▸ **Aim of the task**
From the records below, count the lines containing the word "index" and give only that number.

▸ **Record extracts**
--- START ---

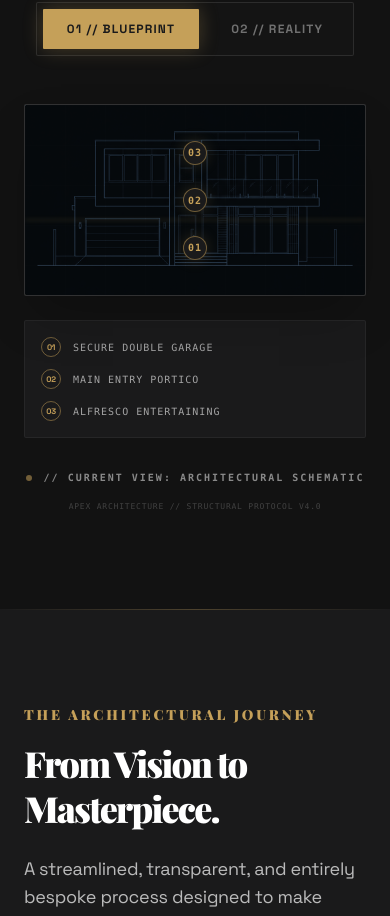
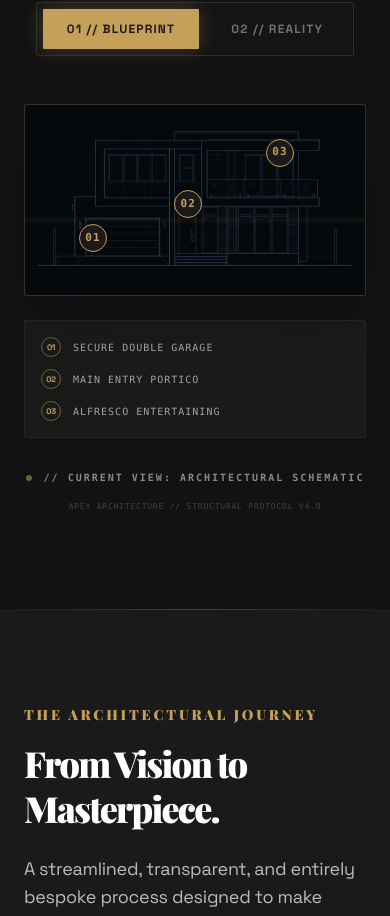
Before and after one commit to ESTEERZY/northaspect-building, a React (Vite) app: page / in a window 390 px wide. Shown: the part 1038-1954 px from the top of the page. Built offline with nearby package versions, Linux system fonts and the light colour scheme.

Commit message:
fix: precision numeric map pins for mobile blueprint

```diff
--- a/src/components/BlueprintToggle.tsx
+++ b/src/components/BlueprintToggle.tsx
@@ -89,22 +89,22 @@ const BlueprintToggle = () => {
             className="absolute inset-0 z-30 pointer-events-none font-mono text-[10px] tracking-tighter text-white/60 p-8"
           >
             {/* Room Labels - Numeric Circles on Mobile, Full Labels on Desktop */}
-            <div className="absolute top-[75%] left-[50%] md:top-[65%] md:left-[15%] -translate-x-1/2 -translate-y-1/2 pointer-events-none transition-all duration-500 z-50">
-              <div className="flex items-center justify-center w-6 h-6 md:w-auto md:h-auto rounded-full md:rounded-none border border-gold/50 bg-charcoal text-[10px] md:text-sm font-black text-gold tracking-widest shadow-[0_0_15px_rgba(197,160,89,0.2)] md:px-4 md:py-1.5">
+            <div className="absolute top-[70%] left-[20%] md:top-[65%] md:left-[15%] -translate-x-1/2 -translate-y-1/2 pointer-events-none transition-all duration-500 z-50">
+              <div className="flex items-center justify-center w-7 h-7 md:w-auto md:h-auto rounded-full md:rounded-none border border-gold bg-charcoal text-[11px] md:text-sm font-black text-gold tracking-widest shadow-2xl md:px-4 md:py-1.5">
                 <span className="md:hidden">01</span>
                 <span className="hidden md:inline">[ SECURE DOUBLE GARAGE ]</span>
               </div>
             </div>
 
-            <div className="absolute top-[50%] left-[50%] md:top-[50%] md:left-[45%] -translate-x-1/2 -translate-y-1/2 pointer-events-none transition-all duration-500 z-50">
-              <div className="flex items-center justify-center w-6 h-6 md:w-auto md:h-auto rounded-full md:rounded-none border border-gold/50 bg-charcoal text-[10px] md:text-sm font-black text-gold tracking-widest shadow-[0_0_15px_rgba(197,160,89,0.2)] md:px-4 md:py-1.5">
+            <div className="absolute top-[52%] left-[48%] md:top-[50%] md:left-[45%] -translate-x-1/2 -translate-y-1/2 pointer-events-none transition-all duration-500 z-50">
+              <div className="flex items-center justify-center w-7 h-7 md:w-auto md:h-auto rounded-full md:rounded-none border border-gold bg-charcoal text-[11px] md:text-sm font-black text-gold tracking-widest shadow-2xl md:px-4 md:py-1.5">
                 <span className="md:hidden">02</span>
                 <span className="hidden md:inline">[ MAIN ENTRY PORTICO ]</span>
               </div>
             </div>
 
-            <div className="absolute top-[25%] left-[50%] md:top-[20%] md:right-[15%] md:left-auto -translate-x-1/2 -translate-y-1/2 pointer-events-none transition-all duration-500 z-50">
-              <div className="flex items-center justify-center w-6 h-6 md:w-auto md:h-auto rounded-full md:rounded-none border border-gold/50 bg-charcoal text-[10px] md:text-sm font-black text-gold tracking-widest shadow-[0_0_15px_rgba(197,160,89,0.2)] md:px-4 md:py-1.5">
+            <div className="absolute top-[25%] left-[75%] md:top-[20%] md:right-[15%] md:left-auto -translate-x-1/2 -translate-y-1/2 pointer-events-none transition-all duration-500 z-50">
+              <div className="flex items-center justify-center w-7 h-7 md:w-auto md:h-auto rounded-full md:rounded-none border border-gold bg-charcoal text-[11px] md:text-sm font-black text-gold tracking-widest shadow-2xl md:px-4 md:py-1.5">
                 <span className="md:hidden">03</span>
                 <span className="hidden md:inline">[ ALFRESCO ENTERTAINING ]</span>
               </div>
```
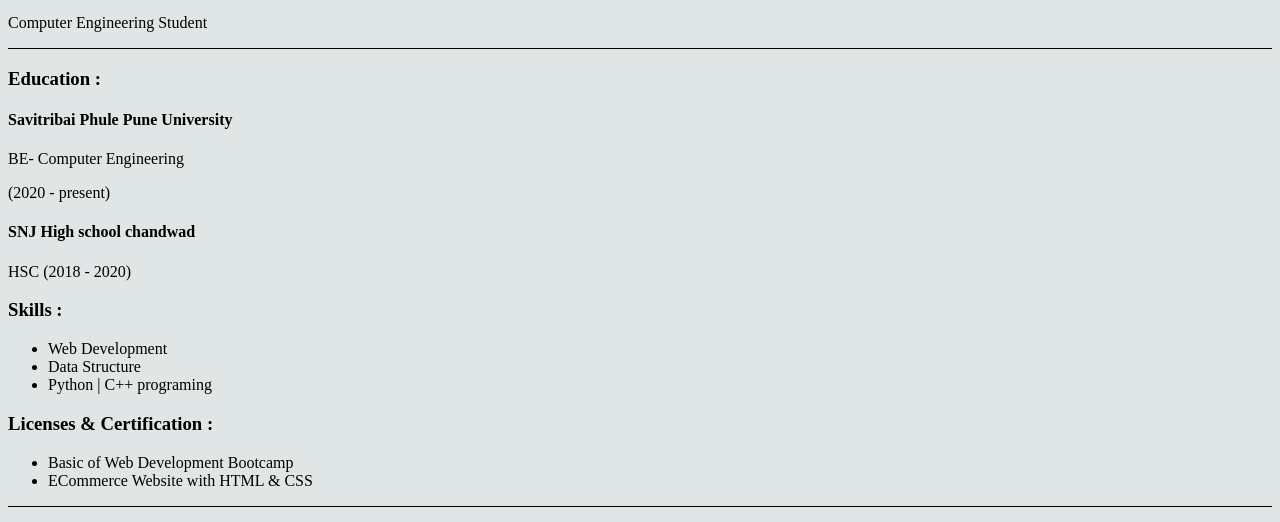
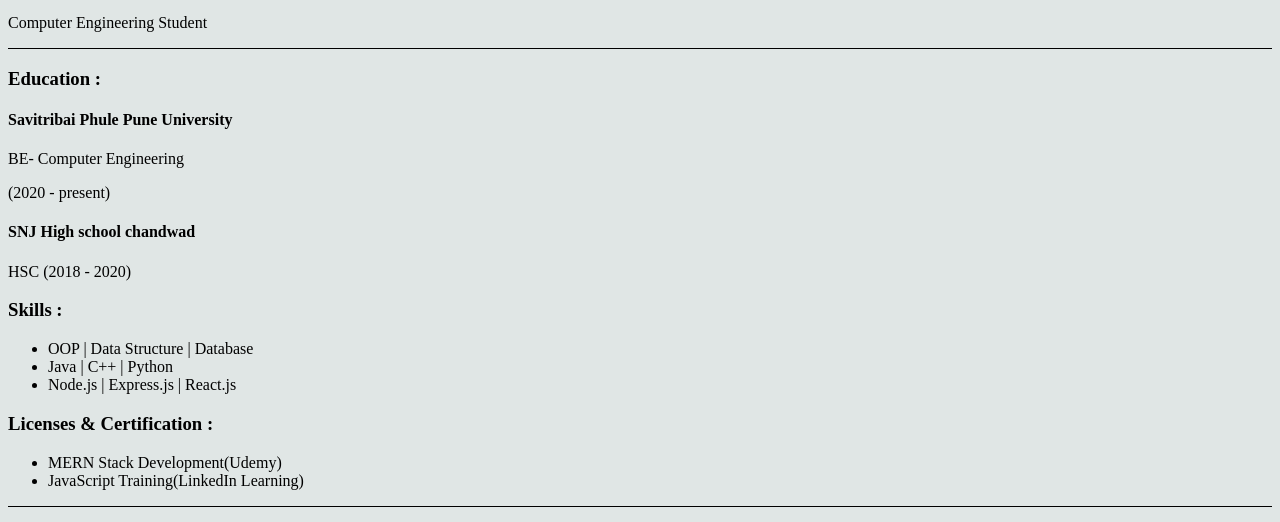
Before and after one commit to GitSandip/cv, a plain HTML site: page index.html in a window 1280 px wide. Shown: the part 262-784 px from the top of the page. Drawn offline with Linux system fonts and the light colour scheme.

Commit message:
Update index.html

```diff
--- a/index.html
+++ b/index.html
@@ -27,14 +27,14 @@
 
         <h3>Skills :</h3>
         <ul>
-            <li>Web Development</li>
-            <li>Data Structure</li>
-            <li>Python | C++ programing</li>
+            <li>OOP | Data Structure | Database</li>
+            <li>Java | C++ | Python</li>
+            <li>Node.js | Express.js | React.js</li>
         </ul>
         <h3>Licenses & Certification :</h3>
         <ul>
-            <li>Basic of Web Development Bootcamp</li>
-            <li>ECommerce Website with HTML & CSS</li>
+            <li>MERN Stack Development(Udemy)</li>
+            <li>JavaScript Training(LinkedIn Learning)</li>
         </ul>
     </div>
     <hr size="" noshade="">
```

--- END ---

▸ **Result**
4